Activity
Which lines of the entries contain the string "spacer"? Copy each of them.

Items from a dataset
======

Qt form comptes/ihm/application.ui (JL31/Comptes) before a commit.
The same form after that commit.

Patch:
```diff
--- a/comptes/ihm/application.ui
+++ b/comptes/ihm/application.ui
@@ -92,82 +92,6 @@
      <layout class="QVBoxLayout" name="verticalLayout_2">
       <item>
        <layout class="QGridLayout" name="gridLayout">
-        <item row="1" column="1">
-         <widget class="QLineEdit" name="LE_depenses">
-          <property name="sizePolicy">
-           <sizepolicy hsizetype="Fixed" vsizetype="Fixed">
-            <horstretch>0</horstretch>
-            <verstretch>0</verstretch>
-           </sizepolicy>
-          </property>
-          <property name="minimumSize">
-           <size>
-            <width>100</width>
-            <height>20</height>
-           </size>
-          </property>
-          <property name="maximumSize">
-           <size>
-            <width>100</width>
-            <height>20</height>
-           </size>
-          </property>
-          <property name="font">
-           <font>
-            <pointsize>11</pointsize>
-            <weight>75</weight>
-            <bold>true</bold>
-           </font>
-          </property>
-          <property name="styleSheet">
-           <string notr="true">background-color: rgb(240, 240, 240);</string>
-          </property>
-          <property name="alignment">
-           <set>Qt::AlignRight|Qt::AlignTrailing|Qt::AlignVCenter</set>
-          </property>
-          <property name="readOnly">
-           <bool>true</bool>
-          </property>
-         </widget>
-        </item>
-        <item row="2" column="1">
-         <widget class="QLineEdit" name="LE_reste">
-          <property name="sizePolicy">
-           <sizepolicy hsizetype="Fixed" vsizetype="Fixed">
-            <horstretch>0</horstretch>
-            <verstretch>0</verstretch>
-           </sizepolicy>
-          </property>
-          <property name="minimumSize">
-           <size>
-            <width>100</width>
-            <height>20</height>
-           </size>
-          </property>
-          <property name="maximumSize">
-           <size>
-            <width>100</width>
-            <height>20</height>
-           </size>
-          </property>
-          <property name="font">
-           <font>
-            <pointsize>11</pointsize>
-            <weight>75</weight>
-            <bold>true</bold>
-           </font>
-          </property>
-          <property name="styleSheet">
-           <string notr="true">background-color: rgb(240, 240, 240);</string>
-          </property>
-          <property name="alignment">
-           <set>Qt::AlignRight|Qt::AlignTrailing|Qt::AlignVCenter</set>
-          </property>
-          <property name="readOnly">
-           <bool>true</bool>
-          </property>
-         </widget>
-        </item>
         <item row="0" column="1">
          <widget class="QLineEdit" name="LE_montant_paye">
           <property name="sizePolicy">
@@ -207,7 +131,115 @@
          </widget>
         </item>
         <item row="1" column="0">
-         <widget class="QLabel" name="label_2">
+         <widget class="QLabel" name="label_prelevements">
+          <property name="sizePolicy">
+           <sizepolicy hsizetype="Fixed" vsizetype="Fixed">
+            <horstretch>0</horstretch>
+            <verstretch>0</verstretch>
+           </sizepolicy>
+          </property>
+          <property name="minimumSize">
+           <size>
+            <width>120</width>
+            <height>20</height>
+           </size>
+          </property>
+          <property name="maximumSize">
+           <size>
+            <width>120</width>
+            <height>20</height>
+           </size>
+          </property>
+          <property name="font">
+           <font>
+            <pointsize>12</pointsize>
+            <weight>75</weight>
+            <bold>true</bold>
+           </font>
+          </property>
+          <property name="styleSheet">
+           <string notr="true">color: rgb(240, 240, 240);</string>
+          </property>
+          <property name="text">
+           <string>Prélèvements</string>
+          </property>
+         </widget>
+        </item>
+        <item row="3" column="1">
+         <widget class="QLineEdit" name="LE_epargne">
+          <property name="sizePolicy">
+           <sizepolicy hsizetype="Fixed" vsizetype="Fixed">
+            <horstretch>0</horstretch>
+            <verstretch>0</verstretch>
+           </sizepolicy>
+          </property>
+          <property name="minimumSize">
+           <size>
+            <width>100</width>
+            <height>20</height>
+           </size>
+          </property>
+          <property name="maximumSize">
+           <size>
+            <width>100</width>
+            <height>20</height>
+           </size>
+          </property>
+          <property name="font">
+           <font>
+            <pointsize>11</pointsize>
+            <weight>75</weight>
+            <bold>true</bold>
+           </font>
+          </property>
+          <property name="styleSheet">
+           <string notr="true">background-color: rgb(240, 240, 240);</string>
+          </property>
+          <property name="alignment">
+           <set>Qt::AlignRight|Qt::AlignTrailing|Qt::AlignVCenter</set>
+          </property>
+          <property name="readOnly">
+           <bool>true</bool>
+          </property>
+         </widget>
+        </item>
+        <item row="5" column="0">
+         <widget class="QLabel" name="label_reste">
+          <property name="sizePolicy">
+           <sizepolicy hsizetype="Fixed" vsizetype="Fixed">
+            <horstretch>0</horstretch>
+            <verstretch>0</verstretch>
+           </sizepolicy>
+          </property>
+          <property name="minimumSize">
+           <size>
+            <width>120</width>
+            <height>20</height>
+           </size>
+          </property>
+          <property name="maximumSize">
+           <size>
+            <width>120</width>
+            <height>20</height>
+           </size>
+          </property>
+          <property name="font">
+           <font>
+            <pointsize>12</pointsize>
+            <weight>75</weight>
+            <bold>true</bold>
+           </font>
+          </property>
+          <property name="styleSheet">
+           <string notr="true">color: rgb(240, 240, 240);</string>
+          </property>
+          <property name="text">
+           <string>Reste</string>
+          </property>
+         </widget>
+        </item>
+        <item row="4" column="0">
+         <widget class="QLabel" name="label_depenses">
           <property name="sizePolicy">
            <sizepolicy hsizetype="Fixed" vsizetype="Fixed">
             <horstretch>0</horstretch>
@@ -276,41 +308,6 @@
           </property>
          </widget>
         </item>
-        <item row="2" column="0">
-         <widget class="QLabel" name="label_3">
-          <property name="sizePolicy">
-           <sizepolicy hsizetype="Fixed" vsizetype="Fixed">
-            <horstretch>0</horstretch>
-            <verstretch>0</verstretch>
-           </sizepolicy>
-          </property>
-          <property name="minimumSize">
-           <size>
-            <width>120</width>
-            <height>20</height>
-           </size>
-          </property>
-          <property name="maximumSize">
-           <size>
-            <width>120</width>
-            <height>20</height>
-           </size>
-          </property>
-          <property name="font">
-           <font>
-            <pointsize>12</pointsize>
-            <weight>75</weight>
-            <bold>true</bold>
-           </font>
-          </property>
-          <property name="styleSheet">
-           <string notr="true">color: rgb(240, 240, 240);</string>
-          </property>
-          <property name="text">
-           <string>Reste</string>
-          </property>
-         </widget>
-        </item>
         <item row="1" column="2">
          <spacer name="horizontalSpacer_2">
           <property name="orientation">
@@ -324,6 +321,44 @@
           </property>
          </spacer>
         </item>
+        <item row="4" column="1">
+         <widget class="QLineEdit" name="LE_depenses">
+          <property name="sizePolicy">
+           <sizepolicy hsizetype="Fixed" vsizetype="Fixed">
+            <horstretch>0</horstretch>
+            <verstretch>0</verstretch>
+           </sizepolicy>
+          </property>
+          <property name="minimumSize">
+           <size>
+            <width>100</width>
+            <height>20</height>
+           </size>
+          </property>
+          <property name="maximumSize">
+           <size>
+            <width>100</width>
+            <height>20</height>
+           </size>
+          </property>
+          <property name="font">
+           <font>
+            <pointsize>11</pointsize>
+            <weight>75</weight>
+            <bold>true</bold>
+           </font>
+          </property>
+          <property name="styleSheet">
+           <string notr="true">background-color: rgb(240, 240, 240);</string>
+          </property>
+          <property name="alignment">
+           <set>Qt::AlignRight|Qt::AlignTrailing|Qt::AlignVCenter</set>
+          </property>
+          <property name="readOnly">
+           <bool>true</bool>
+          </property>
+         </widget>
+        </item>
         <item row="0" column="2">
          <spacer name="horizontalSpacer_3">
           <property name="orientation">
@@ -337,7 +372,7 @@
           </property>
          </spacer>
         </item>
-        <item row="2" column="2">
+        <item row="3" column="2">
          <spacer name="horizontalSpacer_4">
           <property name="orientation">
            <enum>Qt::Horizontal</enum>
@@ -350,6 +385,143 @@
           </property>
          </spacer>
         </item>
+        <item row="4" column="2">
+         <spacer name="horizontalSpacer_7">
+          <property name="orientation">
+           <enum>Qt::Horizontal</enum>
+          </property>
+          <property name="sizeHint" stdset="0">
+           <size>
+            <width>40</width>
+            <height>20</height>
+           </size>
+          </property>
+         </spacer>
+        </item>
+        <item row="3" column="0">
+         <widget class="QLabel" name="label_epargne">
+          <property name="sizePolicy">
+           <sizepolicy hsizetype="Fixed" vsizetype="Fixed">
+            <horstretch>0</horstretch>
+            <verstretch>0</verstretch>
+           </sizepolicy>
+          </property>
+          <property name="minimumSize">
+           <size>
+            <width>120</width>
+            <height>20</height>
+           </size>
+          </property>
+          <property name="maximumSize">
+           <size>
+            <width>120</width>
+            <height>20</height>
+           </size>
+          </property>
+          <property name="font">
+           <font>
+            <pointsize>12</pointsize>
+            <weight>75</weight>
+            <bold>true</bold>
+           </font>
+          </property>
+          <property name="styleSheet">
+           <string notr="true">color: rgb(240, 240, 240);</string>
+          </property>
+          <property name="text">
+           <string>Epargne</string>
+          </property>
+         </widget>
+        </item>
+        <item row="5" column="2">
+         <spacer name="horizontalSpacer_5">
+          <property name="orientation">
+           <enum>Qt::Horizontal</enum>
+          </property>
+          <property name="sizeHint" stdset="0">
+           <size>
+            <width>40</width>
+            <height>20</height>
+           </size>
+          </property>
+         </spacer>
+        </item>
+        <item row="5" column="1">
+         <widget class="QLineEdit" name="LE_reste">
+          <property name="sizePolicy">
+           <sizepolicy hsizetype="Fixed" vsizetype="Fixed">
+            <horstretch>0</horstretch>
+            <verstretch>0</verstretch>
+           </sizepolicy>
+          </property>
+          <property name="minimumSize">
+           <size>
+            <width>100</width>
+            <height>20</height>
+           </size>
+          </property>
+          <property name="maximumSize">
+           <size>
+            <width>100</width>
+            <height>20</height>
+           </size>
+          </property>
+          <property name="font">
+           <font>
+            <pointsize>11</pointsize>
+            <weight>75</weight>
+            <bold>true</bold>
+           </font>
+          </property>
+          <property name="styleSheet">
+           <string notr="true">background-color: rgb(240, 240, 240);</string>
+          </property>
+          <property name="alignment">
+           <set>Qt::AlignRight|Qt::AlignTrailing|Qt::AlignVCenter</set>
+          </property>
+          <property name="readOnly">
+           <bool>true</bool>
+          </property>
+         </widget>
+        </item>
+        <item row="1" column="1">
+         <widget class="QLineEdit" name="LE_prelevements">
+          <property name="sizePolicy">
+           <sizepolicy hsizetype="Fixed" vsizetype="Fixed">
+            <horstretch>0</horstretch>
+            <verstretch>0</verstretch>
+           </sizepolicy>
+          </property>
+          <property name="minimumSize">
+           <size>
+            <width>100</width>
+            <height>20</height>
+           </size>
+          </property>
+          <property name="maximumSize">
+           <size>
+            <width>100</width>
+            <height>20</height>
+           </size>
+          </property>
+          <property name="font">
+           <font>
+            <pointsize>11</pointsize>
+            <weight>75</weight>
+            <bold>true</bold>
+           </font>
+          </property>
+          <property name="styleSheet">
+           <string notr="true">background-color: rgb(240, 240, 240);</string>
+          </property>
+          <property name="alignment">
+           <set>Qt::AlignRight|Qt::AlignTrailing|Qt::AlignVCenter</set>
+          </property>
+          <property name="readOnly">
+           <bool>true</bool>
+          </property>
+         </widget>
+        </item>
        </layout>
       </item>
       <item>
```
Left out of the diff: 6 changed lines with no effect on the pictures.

======

Answer space
          <spacer name="horizontalSpacer_2">
          </spacer>
          <spacer name="horizontalSpacer_3">
          </spacer>
          <spacer name="horizontalSpacer_4">
          </spacer>
+         <spacer name="horizontalSpacer_7">
+         </spacer>
+         <spacer name="horizontalSpacer_5">
+         </spacer>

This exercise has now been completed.